Focus on Karen Butterworth


There is a sad trend amongst the older residents of Otaki – migration to retirement villages. These establishments, mostly in the Southern reaches of Kapiti offer elderly folk options for later life. They are eroding our town. Karen and Brian Butterworth have their house on the market, and will soon migrate to a retirement village in Waikanae. They will be sorely missed.

Karen’s description of growing up during the war tells of hard but happy times in remote South Otago. Nine years old, she contracted Poliomyelitis. Polio is a viral infectious disease, which used to be known as Infantile Paralysis. In the 1960s we all had Polio vaccinations (Salk vaccine), and today Polio is virtually conquered thanks to the oral Sabin vaccine. Karen was one of around 3% for whom the virus invaded her central nervous system, resulting in a 10% permanent disability. Initially she was paralysed from neck to toe, except for her left arm. Treatment was 14 weeks in hospital, ‘rest & physio’ learning first to walk with a shuffle, then home to gradually regain around 60 percent of her former muscle function.

The Catlins is remote, so Karen’s high school education was by correspondence until the sixth form in Dunedin’s Otago Girl’s High. The family couldn’t afford her Upper Sixth form education, so she went straight to Otago University where she did 2/3 of an Arts degree, working part-time at the university library. At 21 she wanted wider horizons, and got a job on the Taranaki Daily News as a Journalism cadet. After eighteen months she had completed her cadetship and joined CORSO in Wellington as Publicity Officer.

The aid organisation concerned itself with fundraising for overseas relief,
notably in Palestine, India, Africa & China. Karen loved the work.

After a year, Karen went to Christchurch Teachers’ College but couldn’t cope with the climate, so transferred to Auckland. Here, Karen who had adopted Quaker beliefs became pregnant at the age of 25.
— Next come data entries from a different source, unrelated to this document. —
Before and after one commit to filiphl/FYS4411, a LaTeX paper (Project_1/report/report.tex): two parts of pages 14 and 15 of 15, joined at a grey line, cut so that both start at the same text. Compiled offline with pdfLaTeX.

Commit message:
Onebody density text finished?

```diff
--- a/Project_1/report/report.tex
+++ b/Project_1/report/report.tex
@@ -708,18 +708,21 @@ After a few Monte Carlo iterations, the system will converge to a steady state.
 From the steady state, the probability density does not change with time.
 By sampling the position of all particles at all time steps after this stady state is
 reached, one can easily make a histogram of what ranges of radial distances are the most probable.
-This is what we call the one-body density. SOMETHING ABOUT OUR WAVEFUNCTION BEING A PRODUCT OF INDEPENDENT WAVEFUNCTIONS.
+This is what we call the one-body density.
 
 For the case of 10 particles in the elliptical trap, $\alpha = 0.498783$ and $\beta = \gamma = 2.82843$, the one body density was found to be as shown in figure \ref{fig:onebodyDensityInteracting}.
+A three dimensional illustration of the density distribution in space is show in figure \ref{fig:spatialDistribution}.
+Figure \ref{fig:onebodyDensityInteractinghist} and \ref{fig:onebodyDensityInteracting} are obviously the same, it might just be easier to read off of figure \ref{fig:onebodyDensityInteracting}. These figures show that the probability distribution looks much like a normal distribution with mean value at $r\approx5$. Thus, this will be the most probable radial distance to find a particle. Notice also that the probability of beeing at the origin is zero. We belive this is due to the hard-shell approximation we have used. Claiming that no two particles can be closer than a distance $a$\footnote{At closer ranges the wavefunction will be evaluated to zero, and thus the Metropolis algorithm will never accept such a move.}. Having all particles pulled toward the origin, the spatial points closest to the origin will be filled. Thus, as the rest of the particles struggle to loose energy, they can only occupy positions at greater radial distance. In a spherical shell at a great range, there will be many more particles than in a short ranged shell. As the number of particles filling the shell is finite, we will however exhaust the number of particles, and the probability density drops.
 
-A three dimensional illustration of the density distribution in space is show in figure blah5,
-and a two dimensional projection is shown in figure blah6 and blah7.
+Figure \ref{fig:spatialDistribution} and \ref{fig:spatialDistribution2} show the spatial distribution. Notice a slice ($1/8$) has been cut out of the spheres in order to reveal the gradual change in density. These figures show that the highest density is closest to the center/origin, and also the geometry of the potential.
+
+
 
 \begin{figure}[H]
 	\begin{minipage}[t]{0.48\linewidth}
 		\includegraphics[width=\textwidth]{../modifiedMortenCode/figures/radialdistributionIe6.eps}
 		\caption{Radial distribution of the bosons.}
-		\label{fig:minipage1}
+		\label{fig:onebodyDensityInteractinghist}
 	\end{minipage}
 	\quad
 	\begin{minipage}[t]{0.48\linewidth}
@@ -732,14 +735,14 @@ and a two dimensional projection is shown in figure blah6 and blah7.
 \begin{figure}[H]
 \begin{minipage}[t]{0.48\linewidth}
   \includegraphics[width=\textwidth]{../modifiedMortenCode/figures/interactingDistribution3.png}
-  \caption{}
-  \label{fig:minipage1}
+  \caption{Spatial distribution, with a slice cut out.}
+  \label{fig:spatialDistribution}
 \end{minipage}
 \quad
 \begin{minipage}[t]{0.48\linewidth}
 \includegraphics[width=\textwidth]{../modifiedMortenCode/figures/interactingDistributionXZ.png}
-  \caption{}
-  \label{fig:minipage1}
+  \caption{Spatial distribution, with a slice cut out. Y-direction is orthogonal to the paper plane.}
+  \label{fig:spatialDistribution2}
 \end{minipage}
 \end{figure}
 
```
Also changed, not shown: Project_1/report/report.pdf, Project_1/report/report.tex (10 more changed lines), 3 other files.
Marriage was out of the question and she was determined to keep the child. She fainted on the steps of the college library, and the authorities declared that she could not continue her training. In those days, most pregnant girls were pressured to have their babies adopted, but Karen sought help from the Motherhood of Man, a sympathetic charity who arranged for pregnant girls to work as ‘au pairs’.

With baby Paul, she moved to Wellington, where she enrolled at Teachers’ College, but the principal rumbled her status: “my board is not going to tolerate this” he intoned, but added that the NZEI would allow married women. With some devious chicanery, Karen became “Mrs Phillip” and completed her training. She found a state house in Naenae and began her probationary year at Gracefield Primary School, with Paul in civic day care in Lower Hutt.

When Paul was eight, Karen joined the Department of Education as assistant editor of careers leaflets, then went to the Department of Labour. In 1972 she took a year off to work for the Public Service Association and rejoined the department. Then in her mid-thirties, Karen married Brian Butterworth, a computer software engineer she had met at a Labour Party function. She finished her degree at Victoria, gaining a B.A. (Hons) in Sociology.

In the early 1980s Karen & Brian bought around three acres in Kirk Street, where they planted kiwifruit, which would hopefully give them a measure of self-sufficiency in later life. They came to live in Otaki in 1987. Brian at first commuted to work for Fujitsu in Wellington. In the weekends he helped Karen with the orchard. They had 13 neighbours, and found Kirk Street a warm welcoming village street.

They have enjoyed three decades in Otaki, and will leave with regret.

Karen first learned Maori while in Auckland, and latterly enrolled at Te Wananga o Raukawa to further her Te Reo. Surviving the first year, she ruefully says she “got lost in year two”. She recalls the “two parallel universes in Otaki, mitigated by the interrelationships that still count amongst the older people”.

Her warm view of Otaki is one of cultural richness, with intercultural understanding still on the way to full maturity.She observes that old Otaki families behave like a huge extended family: with quarrels, feuds and support, coming together for important events. It’s evident that Karen’s heart will remain in Otaki.

Karen Butterworth served three years on the Otaki Community Board from in the 1990s, was an early member of the Otaki Women’s Health Group, and has participated in many voluntary organisations.

From her early days, Karen Butterworth has always been a writer and poet. Her CV tells of published biographies, novels, short stories and poetry, fiction and non-fiction too long to mention.

Her CV notes whimsically ” Karen Peterson Butterworth is of Paleolithic British, Celtic, Viking, Anglosaxon, and god-knows-what-else, descent. She loves words , and possesses hybrid vigour, small-island cunning and stubbornness. She has published a bit and has some prize certificates on her study wall.”